Really Good Rhyming Books
in alphabetically order
Recognizing words as a sequence of sounds is critical when learning to read. A child must possess the ability to distinguish the individual sounds that make up spoken words. Rhymes help a child notice word features; they assist in discovering common words patterns.
For more rhyming books, please read about our Dr. Suess book reviews.
- The Goodnight Train
By: June Sobel
Reading level: Toddler, Preschool and Emergent Readers
Type of Book: Hardcover
Book Review: School Library Journal stated the following, “A gentle, rhyming text intersperses train noises with a getting-ready-for-bed routine with a railroad-inspired theme. Brightly colored cartoon illustrations… will delight youngsters and have them chiming in. The acrylic-and-collage artwork curves around the spreads and encourages page turns. Clever backgrounds, including a sign that declares, Dreamland 20 winks ahead, ensure that there is plenty to look at, and the journey ends effectively with the children asleep and the words, Good night, train.”
- Llama Llama Red Pajama
By: Anna Dewdney
Reading level: Baby – Preschool
Type of Book: Hardcover and Paperback
Book review: School Library Journal stated the following about this book, “This story has a simple rhyme scheme, using natural language that children will enjoy. The large, boldly colored pictures have a grand and sweeping quality, extending out to the edges of the pages. Baby Llama’s facial expressions capture his fear and alarm wonderfully. The contrast between light and dark enhances the drama in the story. This effective read-aloud will be a popular choice for story hour and one-on-one sharing.”
Miss Mary Mack: A Hand-Clapping Rhyme
By: Mary Ann Hoberman
Reading level: Baby-Preschool
Type of book: Board book, Hardcover and Paperback
Book review: My entire family enjoyed this book! My children loved the beat and I felt nostalgic while reading it. This is a great sing-a-long story filled with rhymes and clapping – can’t ask for much more in this type of book. Unfortunately, the book did not contain a lot of sight words, only 61%. However, what it lacked in sight word content, it made up through rhymes – another important concept for emergent readers. Our local library recommended the author, Mary Ann Hoberman, for children entering kindergarten and first grade.

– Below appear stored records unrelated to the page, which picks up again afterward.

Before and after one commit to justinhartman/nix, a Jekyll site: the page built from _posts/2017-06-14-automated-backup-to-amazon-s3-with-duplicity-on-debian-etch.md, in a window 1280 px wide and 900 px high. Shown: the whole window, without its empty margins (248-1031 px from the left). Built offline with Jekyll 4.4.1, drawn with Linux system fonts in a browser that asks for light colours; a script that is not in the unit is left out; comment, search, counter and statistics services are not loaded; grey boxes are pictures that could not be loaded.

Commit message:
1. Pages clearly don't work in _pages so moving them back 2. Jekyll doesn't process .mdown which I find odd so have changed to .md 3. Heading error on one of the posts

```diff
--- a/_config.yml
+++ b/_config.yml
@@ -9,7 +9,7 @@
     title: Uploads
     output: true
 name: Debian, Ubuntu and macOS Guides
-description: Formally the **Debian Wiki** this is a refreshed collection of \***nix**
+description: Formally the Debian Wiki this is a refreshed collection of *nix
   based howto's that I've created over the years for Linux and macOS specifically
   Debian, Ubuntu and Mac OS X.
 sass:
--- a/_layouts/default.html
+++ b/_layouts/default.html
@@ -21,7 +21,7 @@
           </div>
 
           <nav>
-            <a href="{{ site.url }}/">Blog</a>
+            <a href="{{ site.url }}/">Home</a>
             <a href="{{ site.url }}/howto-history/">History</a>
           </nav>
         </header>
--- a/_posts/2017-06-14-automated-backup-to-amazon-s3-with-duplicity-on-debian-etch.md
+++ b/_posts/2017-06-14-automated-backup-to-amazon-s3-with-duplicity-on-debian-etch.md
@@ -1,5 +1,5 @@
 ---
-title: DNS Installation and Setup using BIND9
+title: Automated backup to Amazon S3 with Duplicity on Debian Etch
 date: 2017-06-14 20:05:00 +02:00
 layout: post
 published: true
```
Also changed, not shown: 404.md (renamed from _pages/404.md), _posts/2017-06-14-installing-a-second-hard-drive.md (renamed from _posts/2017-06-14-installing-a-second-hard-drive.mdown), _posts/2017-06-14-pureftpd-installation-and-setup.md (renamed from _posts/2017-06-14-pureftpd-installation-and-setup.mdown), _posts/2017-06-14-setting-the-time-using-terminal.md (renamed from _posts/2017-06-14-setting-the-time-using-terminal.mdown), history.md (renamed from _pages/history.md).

We will be adding more fabulous rhyming books, so please come back soon!